One of the first things you should do at the start of your internship is to find what the company’s policies and procedures are when it comes to the internet and electronic devices. Unlike college, many companies monitor internet use and strongly frown on using personal devices during work hours.
Since you are supposed to be working during company hours, companies have every right to monitor your internet use and check your company email. Since students are not used to being monitored, many feel that it’s a violation of their privacy to have employers who place strict controls during their time on the job.
What Do Employers Expect?
It’s best to be diligent up front rather than be identified for violating company policy when you log onto unauthorized sites or programs. Of course, each work environment sets its own rules regarding personal time and employees use of technology.

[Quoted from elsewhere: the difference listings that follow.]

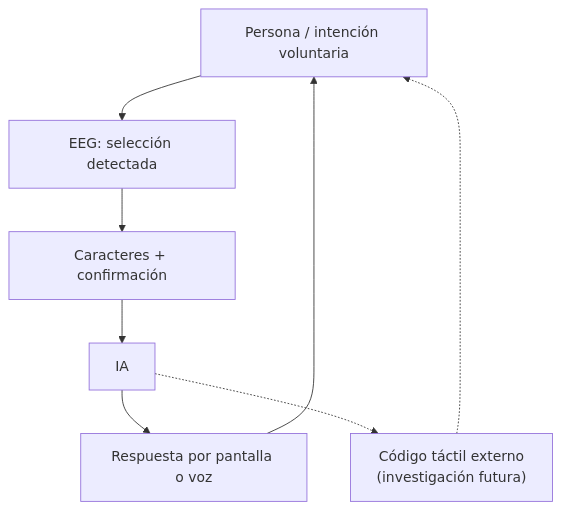
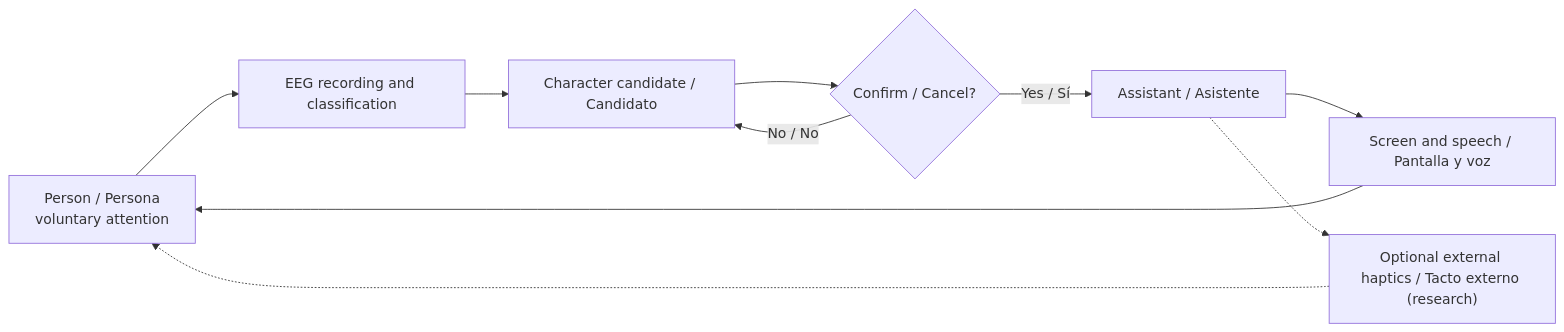
One commit to alvrichh/NeuroLink-AI changed the diagram in diagrams/ciclo-bidireccional.md. Above: the diagram before and after it, drawn with Mermaid. The commit also changed other lines of this file and 8 other files, not shown here.

Commit message:
docs: replace decorative landing visuals with engineering diagrams and licensed EEG photo references

````diff
--- a/diagrams/ciclo-bidireccional.md
+++ b/diagrams/ciclo-bidireccional.md
@@ -3,10 +5,14 @@
 ```mermaid
-flowchart TD
-    A["Persona / intención voluntaria"] --> B["EEG: selección detectada"]
-    B --> C["Caracteres + confirmación"]
-    C --> D["IA"]
-    D --> E["Respuesta por pantalla o voz"]
-    E --> A
-    D -.-> F["Código táctil externo<br/>(investigación futura)"]
-    F -.-> A
+flowchart LR
+  U["Person / Persona<br/>voluntary attention"]
+  C["EEG recording and classification"]
+  M["Character candidate / Candidato"]
+  V{"Confirm / Cancel?"}
+  A["Assistant / Asistente"]
+  O["Screen and speech / Pantalla y voz"]
+  H["Optional external haptics / Tacto externo (research)"]
+  U --> C --> M --> V
+  V -->|"Yes / Sí"| A --> O --> U
+  V -->|"No / No"| M
+  A -.-> H -.-> U
 ```
````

Companies who make a practice of letting interns and new employees know their policies prior to starting employment usually have the fewest problems, but it is the employee's responsibility to find out about these policies beforehand since they may be spelled out in fine print on any forms or contracts completed as a condition of employment.
What Is Considered Professional Behavior?
Being professional on the job is easy to recognize when it comes to dress code or getting to work on time, but can become blurred when new rules are set that have not been encountered before starting a professional job. When you think of it, most students are pretty lucky as to the freedom they experience as a college student.
Look on any college campus and you will encounter students who are constantly using their cell phones. In addition, checking out websites for personal and college use is expected along with the ability to email anyone that you wish to be in contact with even if it’s during class. Remember that not all companies are alike but the following tips should help you stay out of trouble in your new internship or job.
- Be prompt in responding to all company email while on the job. Managers may wonder what you’re doing if it takes a day or two for you to respond to important emails. If you are working on finding an answer before answering an email, it may be wise to let the person know this so that they don’t think that you’re not responding or that you didn’t receive the email in the first place.
- Make it a point to find out your company’s policies and procedures when it comes to what is expected of its employees. You can check with the company’s Human Resources Office which should be able to provide you with the necessary information. If not, check with your supervisor or check out the company’s website. It’s easiest to do this at the beginning of employment to avoid any embarrassing moments.
- Be mindful that any communications you send via email may be monitored by the company. Never send personal messages via company email. Your email history may be periodically checked and this can adversely affect you on the job. It’s best to have a personal email account and use that for personal use while leaving your business account for all company email only.
- Some companies have strict policies on what employees may download on computers at work. Don’t make the mistake of web surfing on the job because this could end up causing you to lose a job even though you may feel that you are not doing anything wrong.
- Be mindful of what you post on social networking sites. It may not be a good idea to boast about getting drunk at last night’s party. Once you have a full-time job you are not only representing yourself, but you are also representing your company. Imagine having someone managing your hard earned money only to find that they are frequently engaging in immature and irresponsible behavior.
- If you accidentally log onto a site that’s prohibited, log off, and report it to the appropriate person such as the IT Department or your manager.
- Find out the companies policy on personal phone calls and personal cell phone use. Policies vary and can be anything from no personal phone calls while working to keeping personal phone calls to a minimum and use only when absolutely necessary.
These tips may seem like no-brainers but can be easily overlooked by new professionals who have never encountered in the past monitoring of their personal use of technology and electronic devices.